» **EXERCISE PROMPT**: Check each line below for the word "includes", and copy those that have it.

[Front-end code edit data]
══════════
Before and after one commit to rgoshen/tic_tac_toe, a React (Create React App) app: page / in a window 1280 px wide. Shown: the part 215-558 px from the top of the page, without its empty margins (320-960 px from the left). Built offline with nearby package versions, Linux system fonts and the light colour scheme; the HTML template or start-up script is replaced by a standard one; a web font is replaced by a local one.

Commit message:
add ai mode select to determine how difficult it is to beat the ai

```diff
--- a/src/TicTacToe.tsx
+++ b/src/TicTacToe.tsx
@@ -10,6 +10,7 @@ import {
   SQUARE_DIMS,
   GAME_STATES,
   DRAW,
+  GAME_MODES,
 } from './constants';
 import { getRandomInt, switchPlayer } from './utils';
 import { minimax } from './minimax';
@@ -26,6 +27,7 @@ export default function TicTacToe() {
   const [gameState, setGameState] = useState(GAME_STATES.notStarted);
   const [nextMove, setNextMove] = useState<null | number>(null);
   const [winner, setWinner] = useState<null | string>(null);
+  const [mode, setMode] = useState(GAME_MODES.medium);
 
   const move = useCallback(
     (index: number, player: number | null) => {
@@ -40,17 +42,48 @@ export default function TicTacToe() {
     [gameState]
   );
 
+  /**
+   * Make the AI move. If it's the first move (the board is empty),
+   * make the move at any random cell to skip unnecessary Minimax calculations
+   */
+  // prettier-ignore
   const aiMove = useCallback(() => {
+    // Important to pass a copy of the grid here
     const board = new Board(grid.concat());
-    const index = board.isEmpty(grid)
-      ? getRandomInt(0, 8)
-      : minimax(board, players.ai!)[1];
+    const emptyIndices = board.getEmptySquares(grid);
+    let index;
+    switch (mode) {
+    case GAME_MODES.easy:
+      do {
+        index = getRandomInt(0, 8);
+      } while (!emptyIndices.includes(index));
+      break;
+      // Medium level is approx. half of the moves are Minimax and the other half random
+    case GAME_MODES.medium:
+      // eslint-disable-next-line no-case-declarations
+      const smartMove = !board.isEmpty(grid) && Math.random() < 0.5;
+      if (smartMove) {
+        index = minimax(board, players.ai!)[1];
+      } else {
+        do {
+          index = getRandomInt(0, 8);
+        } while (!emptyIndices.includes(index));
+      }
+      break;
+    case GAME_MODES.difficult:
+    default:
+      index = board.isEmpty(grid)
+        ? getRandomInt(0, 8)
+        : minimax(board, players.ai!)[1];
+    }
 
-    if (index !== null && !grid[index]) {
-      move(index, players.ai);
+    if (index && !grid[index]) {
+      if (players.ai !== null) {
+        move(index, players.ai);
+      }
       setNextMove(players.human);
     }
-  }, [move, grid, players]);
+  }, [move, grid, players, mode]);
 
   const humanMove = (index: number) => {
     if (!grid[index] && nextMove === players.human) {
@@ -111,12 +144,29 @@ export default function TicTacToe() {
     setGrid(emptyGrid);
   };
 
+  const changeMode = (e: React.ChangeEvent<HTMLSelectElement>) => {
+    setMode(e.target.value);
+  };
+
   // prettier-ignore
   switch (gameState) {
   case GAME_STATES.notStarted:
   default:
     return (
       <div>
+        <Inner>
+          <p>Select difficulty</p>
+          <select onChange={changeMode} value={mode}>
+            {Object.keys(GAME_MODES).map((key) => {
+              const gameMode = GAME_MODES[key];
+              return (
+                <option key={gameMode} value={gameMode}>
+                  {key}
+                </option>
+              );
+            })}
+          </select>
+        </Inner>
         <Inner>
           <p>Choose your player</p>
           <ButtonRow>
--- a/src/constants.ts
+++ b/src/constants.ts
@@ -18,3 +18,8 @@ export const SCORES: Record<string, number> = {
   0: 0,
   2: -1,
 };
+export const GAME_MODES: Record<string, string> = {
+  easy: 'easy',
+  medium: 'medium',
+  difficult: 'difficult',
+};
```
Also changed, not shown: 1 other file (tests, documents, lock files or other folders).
══════════
» **RESPONSE**:
+      } while (!emptyIndices.includes(index));
+        } while (!emptyIndices.includes(index));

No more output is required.